Soderbergh has more up his sleeve. As "The Informant!" progresses and Whiticare unravels, the colors and the score cease to function as an ironic manifestation of our perspective and reveal themselves to be a sincere manifestation of Whiticare's perspective. Like any pathological liar, he lies to the point that he sincerely believes it to be true. As the narration places him light years away from his world spinning out of control, Soderbergh's techniques demonstrate he's occupying a world of nothing but sunshine and polar bear noses.

Along with varied movies like "The Social Network" and "The Master," "The Informant!" introduces a distinct character and subtly crafts a world to reflect his innerworkings.
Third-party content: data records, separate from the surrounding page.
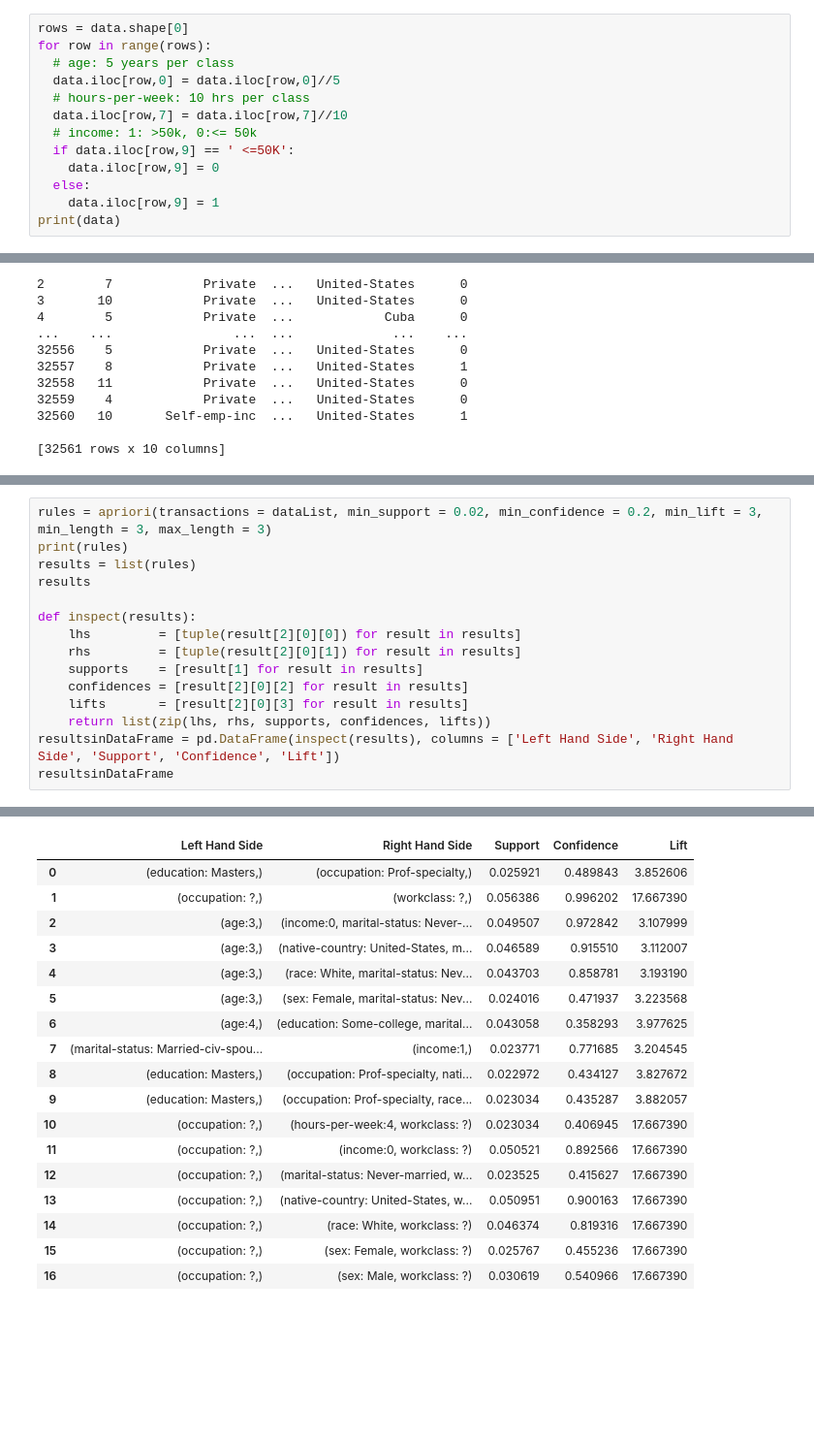
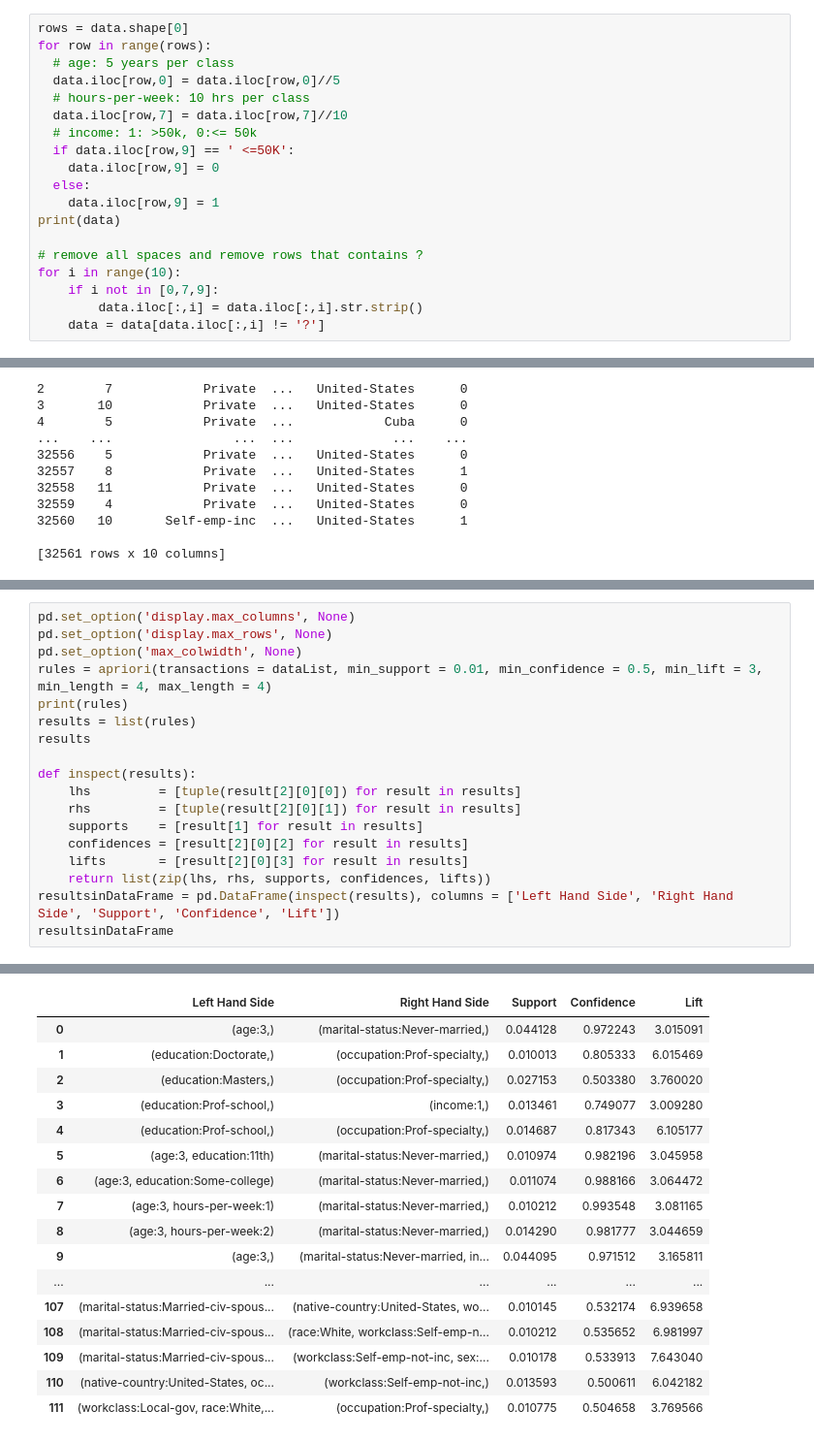
Before and after one commit to xid2019/676-project, a Jupyter notebook: association_rules.ipynb, the cells around one changed output, grey strips where cells are left out. Shown at 97% size. Cells and saved outputs as stored; diff of their text form; blank space fills up the shorter version.

Commit message:
pick out some interesting association rules

```diff
--- a/association_rules.ipynb
+++ b/association_rules.ipynb
@@ -35,6 +35,12 @@ for row in range(rows):
   else:
     data.iloc[row,9] = 1
 print(data)
+
+# remove all spaces and remove rows that contains ?
+for i in range(10):
+    if i not in [0,7,9]:
+        data.iloc[:,i] = data.iloc[:,i].str.strip()
+    data = data[data.iloc[:,i] != '?']
 # %% [output]
        age          workclass  ...  native-country income
 0        7          State-gov  ...   United-States      0
@@ -81,35 +87,37 @@ print(dataList[0:10])
 # %%
-rules = apriori(transactions = dataList, min_support = 0.02, min_confidence = 0.2, min_lift = 3, min_length = 3, max_length = 3)
+pd.set_option('display.max_columns', None)
+pd.set_option('display.max_rows', None)
+pd.set_option('max_colwidth', None)
+rules = apriori(transactions = dataList, min_support = 0.01, min_confidence = 0.5, min_lift = 3, min_length = 4, max_length = 4)
 print(rules)
 results = list(rules)
 results
 
 def inspect(results):
     lhs         = [tuple(result[2][0][0]) for result in results]
     rhs         = [tuple(result[2][0][1]) for result in results]
     supports    = [result[1] for result in results]
     confidences = [result[2][0][2] for result in results]
     lifts       = [result[2][0][3] for result in results]
     return list(zip(lhs, rhs, supports, confidences, lifts))
 resultsinDataFrame = pd.DataFrame(inspect(results), columns = ['Left Hand Side', 'Right Hand Side', 'Support', 'Confidence', 'Lift'])
 resultsinDataFrame
 # %% [output]
 <generator object apriori at 0x...>
 |  | Left Hand Side | Right Hand Side | Support | Confidence | Lift |
-| 0 | (education: Masters,) | (occupation: Prof-specialty,) | 0.025921 | 0.489843 | 3.852606 |
-| 1 | (occupation: ?,) | (workclass: ?,) | 0.056386 | 0.996202 | 17.667390 |
-| 2 | (age:3,) | (income:0, marital-status: Never-... | 0.049507 | 0.972842 | 3.107999 |
-| 3 | (age:3,) | (native-country: United-States, m... | 0.046589 | 0.915510 | 3.112007 |
-| 4 | (age:3,) | (race: White, marital-status: Nev... | 0.043703 | 0.858781 | 3.193190 |
-| 5 | (age:3,) | (sex: Female, marital-status: Nev... | 0.024016 | 0.471937 | 3.223568 |
-| 6 | (age:4,) | (education: Some-college, marital... | 0.043058 | 0.358293 | 3.977625 |
-| 7 | (marital-status: Married-civ-spou... | (income:1,) | 0.023771 | 0.771685 | 3.204545 |
-| 8 | (education: Masters,) | (occupation: Prof-specialty, nati... | 0.022972 | 0.434127 | 3.827672 |
-| 9 | (education: Masters,) | (occupation: Prof-specialty, race... | 0.023034 | 0.435287 | 3.882057 |
-| 10 | (occupation: ?,) | (hours-per-week:4, workclass: ?) | 0.023034 | 0.406945 | 17.667390 |
-| 11 | (occupation: ?,) | (income:0, workclass: ?) | 0.050521 | 0.892566 | 17.667390 |
-| 12 | (occupation: ?,) | (marital-status: Never-married, w... | 0.023525 | 0.415627 | 17.667390 |
-| 13 | (occupation: ?,) | (native-country: United-States, w... | 0.050951 | 0.900163 | 17.667390 |
-| 14 | (occupation: ?,) | (race: White, workclass: ?) | 0.046374 | 0.819316 | 17.667390 |
-| 15 | (occupation: ?,) | (sex: Female, workclass: ?) | 0.025767 | 0.455236 | 17.667390 |
-| 16 | (occupation: ?,) | (sex: Male, workclass: ?) | 0.030619 | 0.540966 | 17.667390 |
+| 0 | (age:3,) | (marital-status:Never-married,) | 0.044128 | 0.972243 | 3.015091 |
+| 1 | (education:Doctorate,) | (occupation:Prof-specialty,) | 0.010013 | 0.805333 | 6.015469 |
+| 2 | (education:Masters,) | (occupation:Prof-specialty,) | 0.027153 | 0.503380 | 3.760020 |
+| 3 | (education:Prof-school,) | (income:1,) | 0.013461 | 0.749077 | 3.009280 |
+| 4 | (education:Prof-school,) | (occupation:Prof-specialty,) | 0.014687 | 0.817343 | 6.105177 |
+| 5 | (age:3, education:11th) | (marital-status:Never-married,) | 0.010974 | 0.982196 | 3.045958 |
+| 6 | (age:3, education:Some-college) | (marital-status:Never-married,) | 0.011074 | 0.988166 | 3.064472 |
+| 7 | (age:3, hours-per-week:1) | (marital-status:Never-married,) | 0.010212 | 0.993548 | 3.081165 |
+| 8 | (age:3, hours-per-week:2) | (marital-status:Never-married,) | 0.014290 | 0.981777 | 3.044659 |
+| 9 | (age:3,) | (marital-status:Never-married, in... | 0.044095 | 0.971512 | 3.165811 |
+| ... | ... | ... | ... | ... | ... |
+| 107 | (marital-status:Married-civ-spous... | (native-country:United-States, wo... | 0.010145 | 0.532174 | 6.939658 |
+| 108 | (marital-status:Married-civ-spous... | (race:White, workclass:Self-emp-n... | 0.010212 | 0.535652 | 6.981997 |
+| 109 | (marital-status:Married-civ-spous... | (workclass:Self-emp-not-inc, sex:... | 0.010178 | 0.533913 | 7.643040 |
+| 110 | (native-country:United-States, oc... | (workclass:Self-emp-not-inc,) | 0.013593 | 0.500611 | 6.042182 |
+| 111 | (workclass:Local-gov, race:White,... | (occupation:Prof-specialty,) | 0.010775 | 0.504658 | 3.769566 |
```
Also changed, not shown: parts of 2 cells of this notebook, 1 other file.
Four years down the road, "The Informant!" stands as a work that slipped under the radar but somehow still lingers, holding firm its own little mischievous spot in my consciousness. Everything that it shouldn't pull off, it somehow pole vaults over. I saw it once in theaters, maybe three more times on TV and DVD, and it remains everything it always was. A comedy that still maintains its sense of fun. A mystery that still surprises and teases. A tragedy that remains palatable. 

This movie earns its exclamation point. It's a gleefully entertaining gem.

Wednesday, February 27, 2013

The Greatest Trick Misogyny Pulled Was Convincing The World It Didn't Exist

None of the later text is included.